Why austerity is wrong, morally, socially and economically, and what we can do about it.
A small crowd gathered at Queen’s University Belfast on the evening of 18th May to hear the moral, social and economic arguments against austerity. The event was organised by Christians on the Left Northern Ireland, an emerging inter–party and inter–denominational network of left–wing Christians passionate about faith, hope and democracy, both locally and globally. With a General Election looming in the UK, there couldn’t have been a better time to consider why the defining policy of recent times – austerity – should not be the one to define the future.
Dr Tom Healy, of the Nevin Economic Research Institute, and a practising Anglican, opened the discussion with a clear–headed look at the economic failings of austerity. Often excused with the proviso that ‘there is no alternative’, Tom argued that there was, in fact, an alternative, a positive one that was both economically productive and economically just. His analysis and suggestions, shared by many other economists, included taking advantage of historically–low borrowing costs to stimulate economic activity by public investment; imposing higher taxes on higher incomes and on wealth, as was common between the 1950s and 1970s; and a greater diversity of economic models, such as cooperative enterprises. He also alluded to the austerity narrative being used less a tool to balance the books, and more as a weapon to dismantle the welfare state. In doing so, the neoliberal, or market–fundamentalist, agenda, in both Britain and Ireland, has been to redistribute the shared wealth of the welfare state from the young, sick, unemployed, foreign and poor, to the rich and powerful, as well as to the better–off voting blocs in society that the elite curry favour with.
Fiona McCausland, of the Northern Ireland Anti–Poverty Network, then looked at the extremely negative social impacts of austerity. Putting the human face on the facts and figures, Fiona pointed out that austerity policies, such as illogical benefits sanctions and unjust work capability assessments, were having significant effects on the mental and physical health of the already vulnerable. She was particularly critical of the UK Government’s policy to limit Child Tax Credits to two children, noting that not only was it a form of social engineering but that it was also likely to increase levels of child poverty and to make it more difficult for victims of domestic violence to leave abusive partners.

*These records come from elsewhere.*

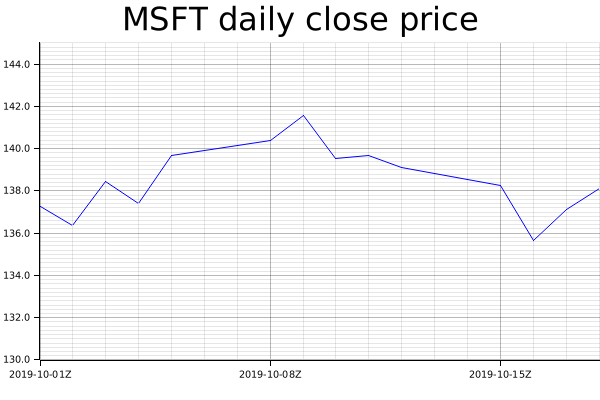
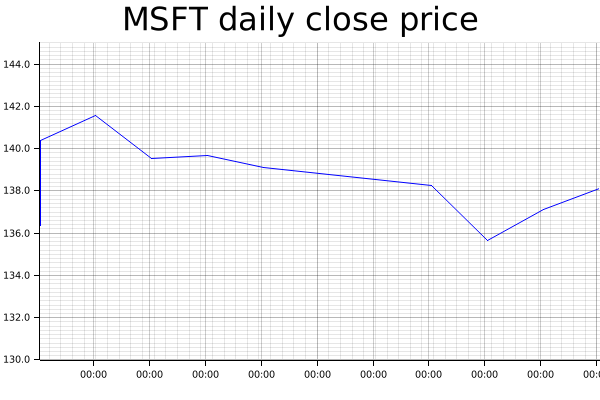
save

diff --git a/examples/plotters_5_x_label_formatter.rs b/examples/plotters_5_x_label_formatter.rs
@@ -1,0 +1,65 @@
+// FROM HERE
+// https://stackoverflow.com/questions/65937447/how-to-plot-a-series-with-a-date-on-the-x-axis-and-time-on-the-y-axis
+
+// #![feature(allocator_api)]
+
+use chrono::{Date, Duration, ParseError, NaiveTime};
+use chrono::offset::{Local, TimeZone};
+use plotters::prelude::*;
+
+fn parse_datetime(t: &str) -> Date<Local> {
+    Local
+        .datetime_from_str(&format!("{} 0:0", t), "%Y-%m-%d %H:%M")
+        .unwrap()
+        .date()
+}
+
+fn parse_time(t: &str) -> Result<Duration, ParseError> {
+    return match Local.datetime_from_str(&format!("2020-01-01 0:{}", t), "%Y-%m-%d %H:%M:%S%.f") {
+        Ok(date) => Ok(date.time().signed_duration_since(NaiveTime::from_hms(0, 0, 0))),
+        Err(e) => { println!("{}", e); Err(e) },
+    };
+}
+
+fn main() -> Result<(), Box<dyn std::error::Error>> {
+    let data = get_data();
+    let root = BitMapBackend::new("images/stock-example.png", (1024, 768)).into_drawing_area();
+    root.fill(&WHITE)?;
+
+    let (from_date, to_date) = (
+        parse_datetime(&data[0].0) - Duration::days(1),
+        parse_datetime(&data[data.len() - 1].0) + Duration::days(1),
+    );
+
+    let y_min = parse_time("9:30.0").unwrap();
+    let y_max = parse_time("13:00.0").unwrap();
+
+    let mut chart = ChartBuilder::on(&root)
+        .x_label_area_size(40)
+        .y_label_area_size(50)
+        .caption("Time", ("sans-serif", 30.0).into_font())
+        .build_cartesian_2d(from_date..to_date, y_min..y_max)?;
+
+    chart.configure_mesh()
+        .light_line_style(&WHITE)
+        .y_label_formatter(&|y| format!("{:02}:{:02}", y.num_minutes(), y.num_seconds() % 60))
+        .x_label_formatter(&|x| x.naive_local().to_string())
+        .draw()?;
+
+    chart.draw_series(
+        data.iter()
+            .map(|x| Circle::new((parse_datetime(x.0), parse_time(x.1).unwrap()), 5, BLUE.filled())),
+    )?;
+
+    Ok(())
+}
+
+fn get_data() -> Vec<(&'static str, &'static str, f32, f32, f32)> {
+    return vec![
+        ("2019-04-18", "10:11.5", 16.0, 121.3018, 123.3700),
+        ("2019-04-22", "10:52.2", 15.0, 122.5700, 123.7600),
+        ("2019-04-23", "12:23.5", 14.0, 123.8300, 125.4400),
+        ("2019-04-24", "10:15.0", 13.0, 124.5200, 125.0100),
+        ("2019-04-25", "10:43.9", 12.0, 128.8300, 129.1500),
+    ];
+}

diff --git a/examples/plotters_4_date_x_axis_second.rs b/examples/plotters_4_date_x_axis_second.rs
@@ -2,15 +2,26 @@
 // https://stackoverflow.com/questions/65975521/plotter-only-plot-the-time-not-the-date
 
 use plotters::prelude::*;
-use chrono::{Utc, TimeZone};
+// use chrono::{Utc, TimeZone};
+// use chrono::offset;
+
+use chrono::{Date, Duration, ParseError, NaiveTime};
+use chrono::offset::{Utc,Local, TimeZone};
+use chrono::Timelike;
+
+// chrono::offset::Utc::now()
 
 fn main() {
   let root_area = BitMapBackend::new("images/2.11.png", (600, 400))
     .into_drawing_area();
   root_area.fill(&WHITE).unwrap();
 
-  let start_date = Utc.ymd(2019, 10, 1);
-  let end_date = Utc.ymd(2019, 10, 18);
+  // let start_date = Utc.ymd(2019, 10, 1);
+  // let end_date = Utc.ymd(2019, 10, 18);
+  //let start_date = Utc.ymd(2019, 10, 1);
+  let start_date = Utc.with_ymd_and_hms(2019, 10, 8, 1, 0, 0).unwrap();
+  // let end_date = Utc.ymd(2019, 10, 18);
+  let end_date = Utc.with_ymd_and_hms(2019, 10, 18, 1, 0, 0).unwrap();
 
     let mut ctx = ChartBuilder::on(&root_area)
         .set_label_area_size(LabelAreaPosition::Left, 40)
@@ -19,13 +30,16 @@ fn main() {
         .build_cartesian_2d(start_date..end_date, 130.0..145.0)
         .unwrap();
 
-    ctx.configure_mesh().draw().unwrap();
+    ctx.configure_mesh()
+    .x_label_formatter(&|x| format!("{:02}:{:02}", x.hour(), x.minute()))
+    .draw().unwrap();
 
     ctx.draw_series(
         LineSeries::new(
             (0..).zip(DATA.iter()).map(|(idx, price)| {
                 let day = (idx / 5) * 7 + idx % 5 + 1;
-                let date = Utc.ymd(2019,10, day);
+                // let date = Utc.ymd(2019,10, day);
+                let date = Utc.with_ymd_and_hms(2019, 10, day, 1, 0, 0).unwrap();
                 (date, *price)
             }),
             &BLUE,
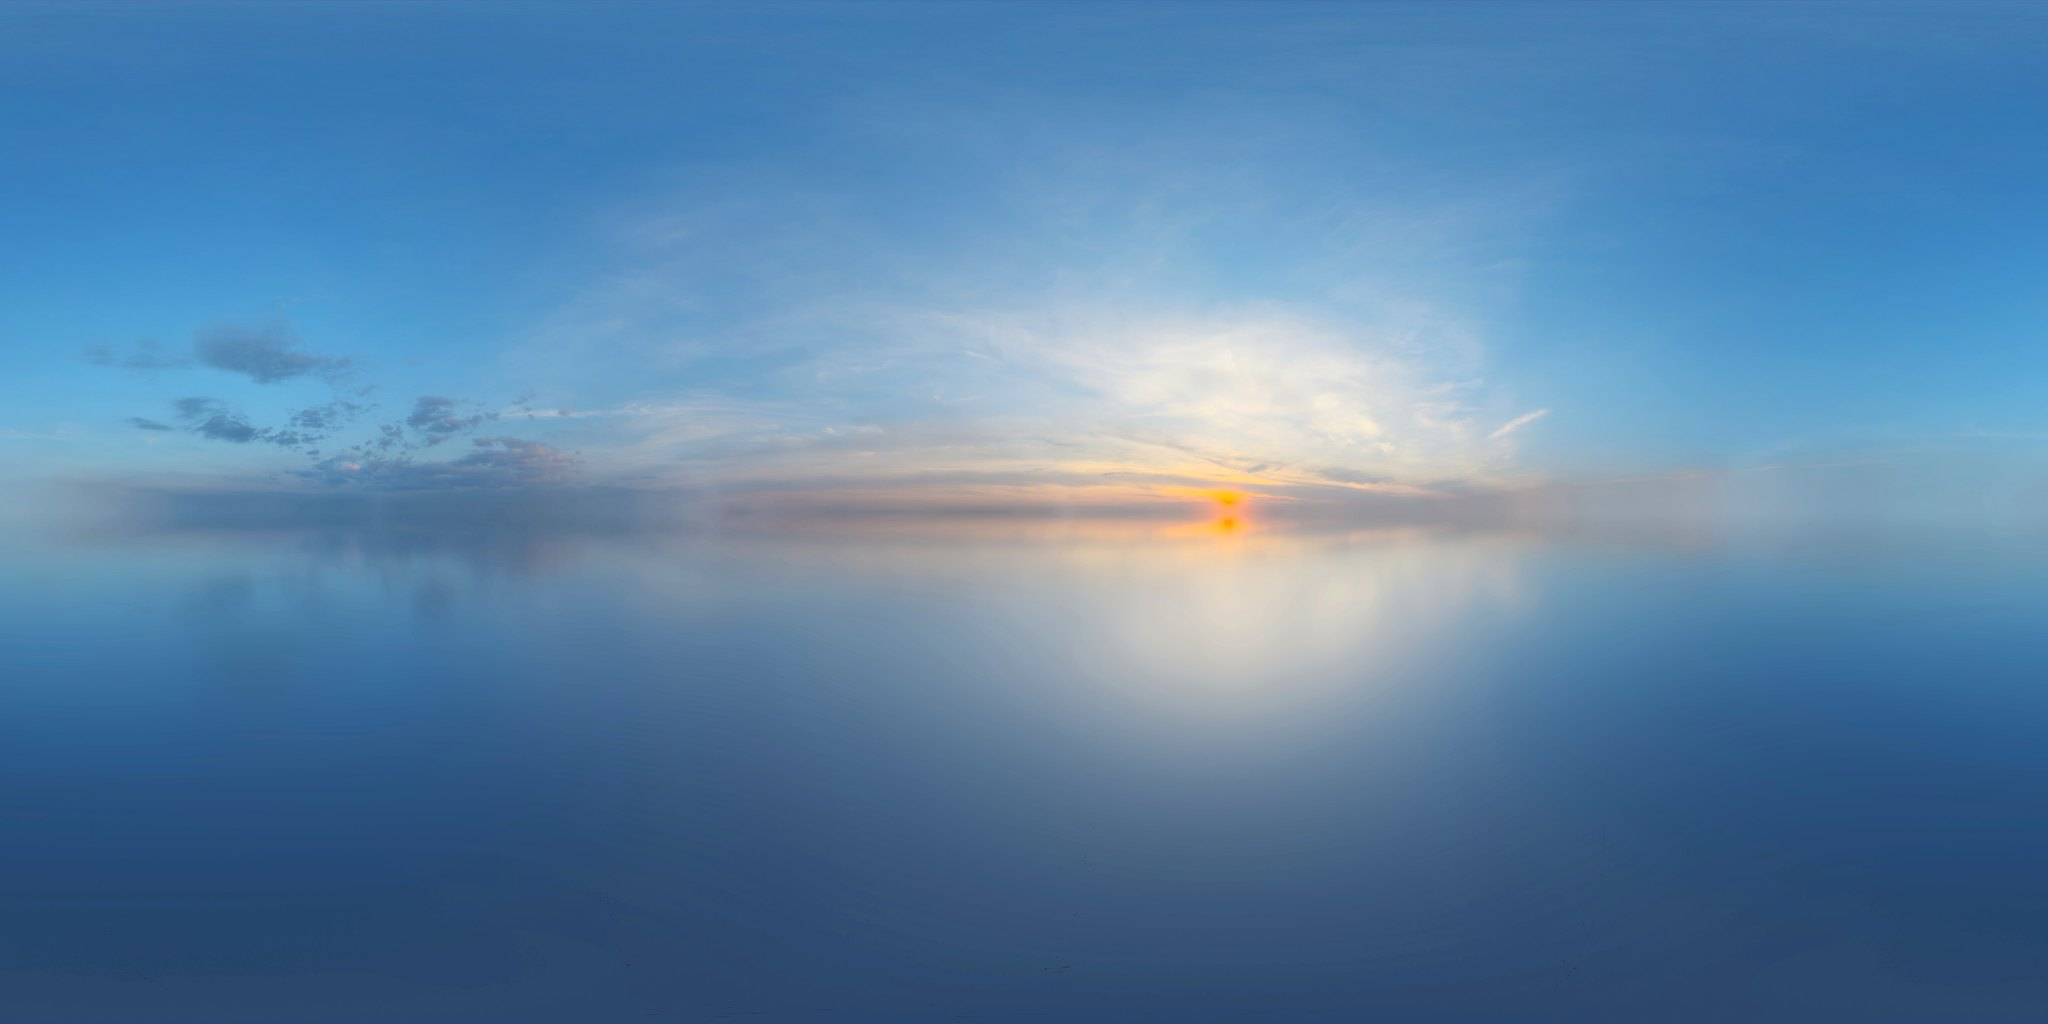
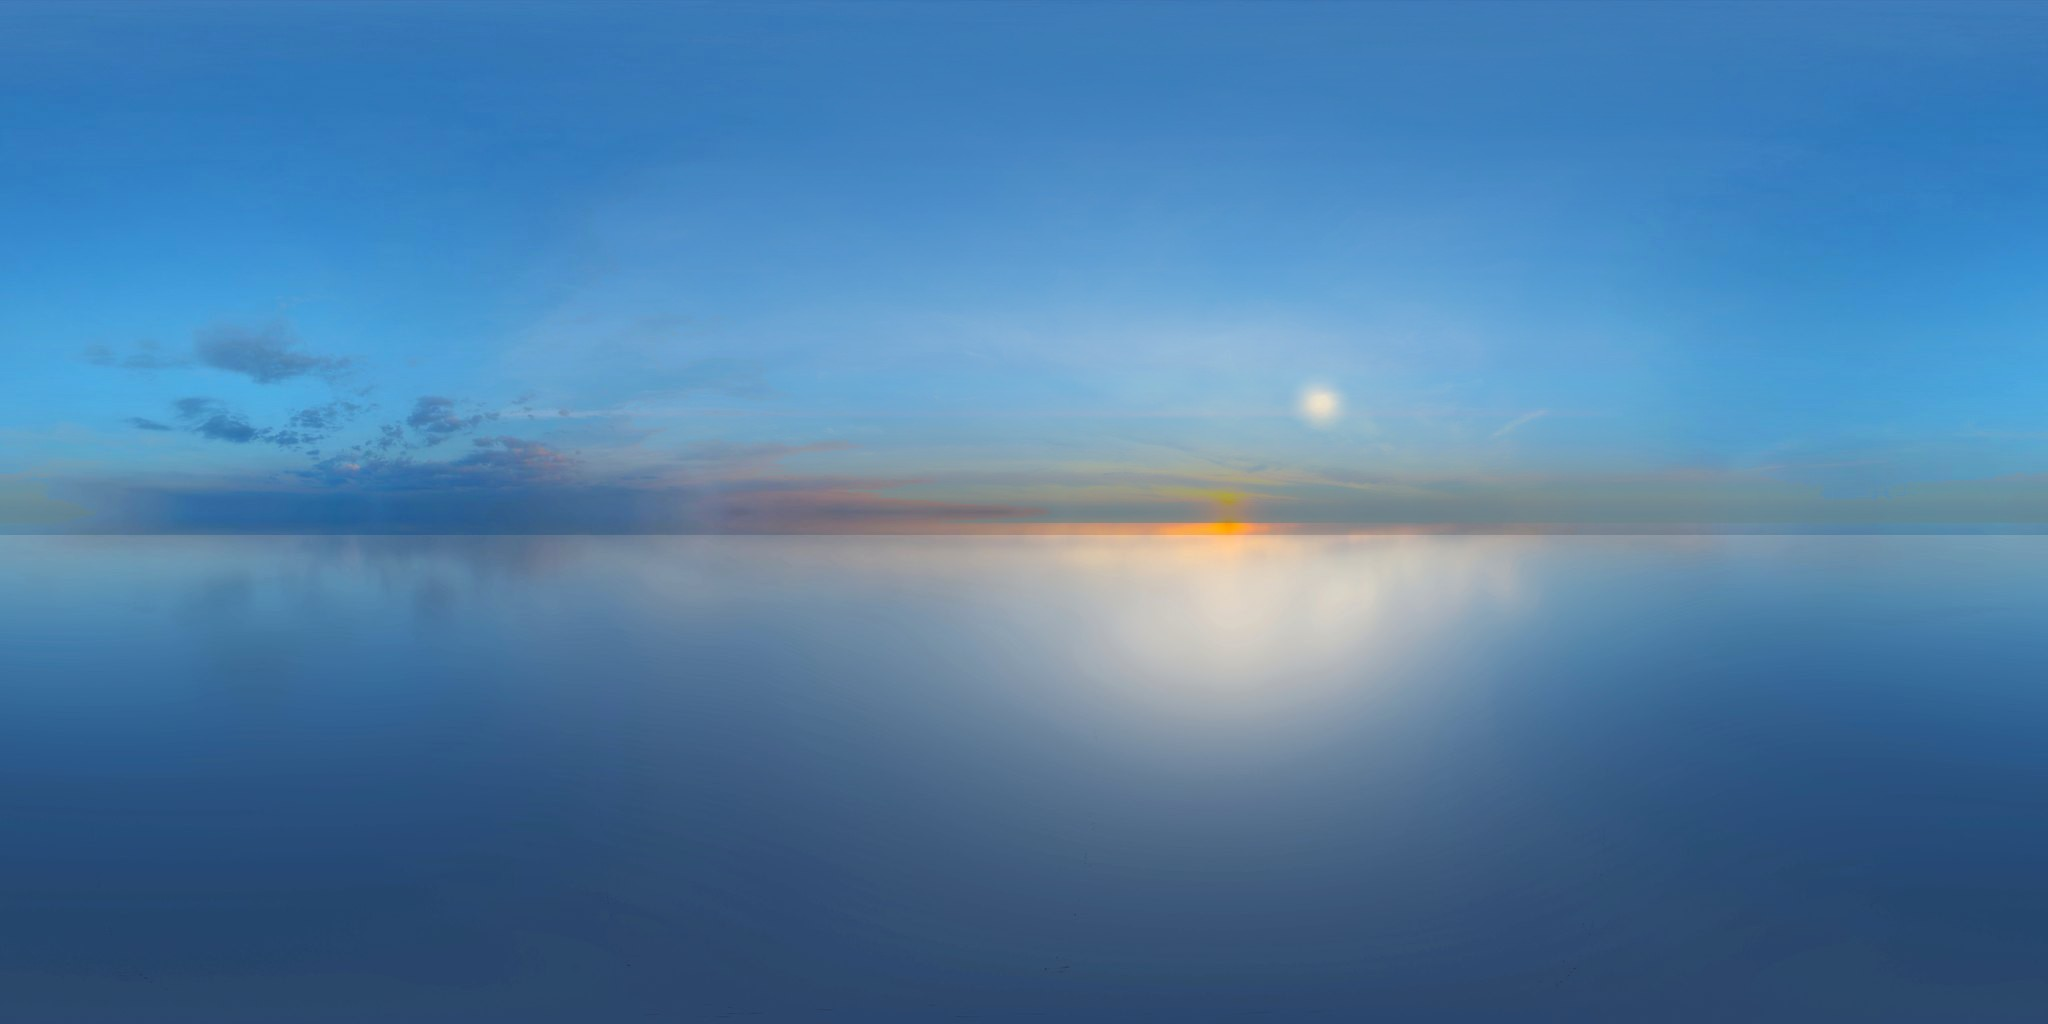
Lambo Blast lambo7c: de-haloed sky panoramas, lower Canyon/Snowy grade exposure, bluer/thinner snow + canyon + jungle fog (tracks 1 and 3 still read washed on 7b)

Changed region(s): [[0.0, 0.0938, 1.0, 0.5312]]

diff --git a/unity/lambo-blast/Assets/Scripts/Core/Look.cs b/unity/lambo-blast/Assets/Scripts/Core/Look.cs
@@ -82,7 +82,7 @@ public static class Look
     static Texture skyBase;
     public static int Theme;
     // sky exposure / rotation per theme (sun azimuth of each panorama vs the theme's sun light)
-    static readonly float[] SkyExp = { 1f, 0.8f, 0.85f, 0.78f, 0.85f, 0.82f };   // lambo7b: the new panoramas read washed-out at 1.0 under the filmic grade
+    static readonly float[] SkyExp = { 1f, 0.8f, 0.85f, 0.78f, 0.85f, 0.82f };   // lambo7c: sky jpgs also de-haloed (lbgfx2/sky7b/dehalo.py); lambo7b: the new panoramas read washed-out at 1.0 under the filmic grade
     // lambo7b: +180 on the new skies - with the sky sun matched to the sun light the start straights looked straight into a
     // white sun glow (probe A-T1 / A-T3); the panorama sun now sits behind the grid, the sky in view stays blue
     static readonly float[] SkyRot = { 18f, 174f, 256f, 214f, 211f, 124f };   // R = sunAz - (u_sun - 0.25) * 360 (measured, lb-gfx/make_theme_tex.py)
@@ -100,10 +100,10 @@ public static class Look
         float sunI = 1.1f, fogD = 0.0022f, exp = 1f; Vector3 sunE = new Vector3(48f, -38f, 0f);
         switch (th)
         {
-            case 1: sunC = new Color(1f, 0.87f, 0.68f); sunI = 1.15f; sunE = new Vector3(40f, -60f, 0f); sky = new Color(0.5f, 0.48f, 0.52f); eq = new Color(0.58f, 0.46f, 0.36f); gr = new Color(0.5f, 0.32f, 0.22f); fog = new Color(0.86f, 0.72f, 0.58f); fogD = 0.0016f; tint = new Color(0.56f, 0.5f, 0.44f); break;
+            case 1: sunC = new Color(1f, 0.87f, 0.68f); sunI = 1.15f; sunE = new Vector3(40f, -60f, 0f); sky = new Color(0.5f, 0.48f, 0.52f); eq = new Color(0.58f, 0.46f, 0.36f); gr = new Color(0.5f, 0.32f, 0.22f); fog = new Color(0.8f, 0.64f, 0.5f); fogD = 0.0013f; tint = new Color(0.56f, 0.5f, 0.44f); break;
             case 2: sunC = new Color(1f, 0.68f, 0.48f); sunI = 1.2f; sunE = new Vector3(34f, 30f, 0f); sky = new Color(0.46f, 0.36f, 0.36f); eq = new Color(0.52f, 0.36f, 0.28f); gr = new Color(0.6f, 0.28f, 0.1f); fog = new Color(0.42f, 0.28f, 0.22f); fogD = 0.0022f; tint = new Color(0.44f, 0.3f, 0.26f); exp = 0.9f; break;
-            case 3: sunC = new Color(0.96f, 0.97f, 1f); sunI = 1.1f; sunE = new Vector3(36f, -20f, 0f); sky = new Color(0.46f, 0.54f, 0.68f); eq = new Color(0.52f, 0.56f, 0.62f); gr = new Color(0.5f, 0.52f, 0.58f); fog = new Color(0.8f, 0.85f, 0.92f); fogD = 0.0024f; tint = new Color(0.5f, 0.53f, 0.58f); exp = 1.1f; break;
-            case 4: sunC = new Color(1f, 0.95f, 0.8f); sunI = 1.05f; sunE = new Vector3(55f, -70f, 0f); sky = new Color(0.4f, 0.5f, 0.52f); eq = new Color(0.4f, 0.48f, 0.36f); gr = new Color(0.26f, 0.32f, 0.2f); fog = new Color(0.55f, 0.66f, 0.56f); fogD = 0.0032f; tint = new Color(0.46f, 0.52f, 0.46f); break;
+            case 3: sunC = new Color(0.96f, 0.97f, 1f); sunI = 1.1f; sunE = new Vector3(36f, -20f, 0f); sky = new Color(0.46f, 0.54f, 0.68f); eq = new Color(0.52f, 0.56f, 0.62f); gr = new Color(0.5f, 0.52f, 0.58f); fog = new Color(0.68f, 0.77f, 0.9f); fogD = 0.0016f; tint = new Color(0.5f, 0.53f, 0.58f); exp = 1.1f; break;
+            case 4: sunC = new Color(1f, 0.95f, 0.8f); sunI = 1.05f; sunE = new Vector3(55f, -70f, 0f); sky = new Color(0.4f, 0.5f, 0.52f); eq = new Color(0.4f, 0.48f, 0.36f); gr = new Color(0.26f, 0.32f, 0.2f); fog = new Color(0.5f, 0.62f, 0.54f); fogD = 0.0025f; tint = new Color(0.46f, 0.52f, 0.46f); break;
             case 5: sunC = new Color(1f, 0.9f, 0.8f); sunI = 1.1f; sunE = new Vector3(32f, -110f, 0f); sky = new Color(0.44f, 0.5f, 0.64f); eq = new Color(0.5f, 0.5f, 0.52f); gr = new Color(0.35f, 0.35f, 0.38f); fog = new Color(0.72f, 0.78f, 0.88f); fogD = 0.0011f; tint = new Color(0.5f, 0.52f, 0.56f); exp = 1.05f; break;
         }
         if (sun != null) { sun.color = sunC; sun.intensity = sunI; sun.transform.rotation = Quaternion.Euler(sunE); }

diff --git a/unity/lambo-blast/Assets/Scripts/Core/LBPost.cs b/unity/lambo-blast/Assets/Scripts/Core/LBPost.cs
@@ -20,9 +20,9 @@ public class LBPost : MonoBehaviour
     // per theme: saturation, contrast, warmth, filmic exposure, bloom
     static readonly float[,] Theme = {
         { 1.18f, 1.14f, 0.03f, 1.02f, 0.26f },   // 0 Coconut Cove
-        { 1.16f, 1.17f, 0.05f, 0.98f, 0.22f },   // 1 Canyon Leap
+        { 1.16f, 1.17f, 0.05f, 0.92f, 0.2f },    // 1 Canyon Leap (7c: lower exposure)
         { 1.16f, 1.18f, 0.06f, 0.98f, 0.34f },   // 2 Volcano Rim (lava glow blooms more)
-        { 1.10f, 1.16f, -0.035f, 0.94f, 0.2f },  // 3 Snowy Summit (snow + sky clip fast: lower exposure, more contrast)
+        { 1.12f, 1.18f, -0.035f, 0.85f, 0.16f }, // 3 Snowy Summit (snow + sky clip fast: lower exposure, more contrast; 7c lower again)
         { 1.16f, 1.14f, 0.0f, 1.0f, 0.22f },     // 4 Jungle Ruins
         { 1.14f, 1.16f, -0.01f, 0.98f, 0.28f },  // 5 Sky City
     };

Brian Moss of Christians on the Left Northern Ireland concluded the speakers line–up by considering the moral arguments against austerity. He focused especially on the crystal–clear call throughout the Scriptures to seek an economic system that was fair and not exploitative; that was the servant and not the master; and that put the interests of the poor and weak before the interests of the rich and powerful. Citing among other passages Acts 2, Matthew 25, Deuteronomy 15 and Leviticus 25, Brian argued that the five pillars of the welfare state – health care, education, housing, welfare and legal aid – helped to promote this vision of a just and equal society more effectively than one based on so–called ‘trickle–down economics’ and occasional acts of charity, however well intentioned.
All told, the contributions by Tom, Fiona and Brian represented a devastating critique of austerity from moral, social and economic standpoints. What they also articulated was an alternative to this poisonous policy, one that makes markets subject to morals, economics to ethics and profits to principles. But there was also an implicit warning to the Christians and Churches of Ireland underpinning the evening: when the people of God choose comfort and complacency, and bells and buildings, over the interests of the vulnerable there is a problem. A problem that the prophets of old were not slow to remind us of. These same prophets also remind us that if the Church is to be the radical institution that its radical founder, the Son of God, calls it to be, then we need to get our priorities right. Pennies for the poor isn’t good enough. Like Jesus Christ, we owe them our all.
Jonny Hanson is a committee member of Christians on the Left Northern Ireland.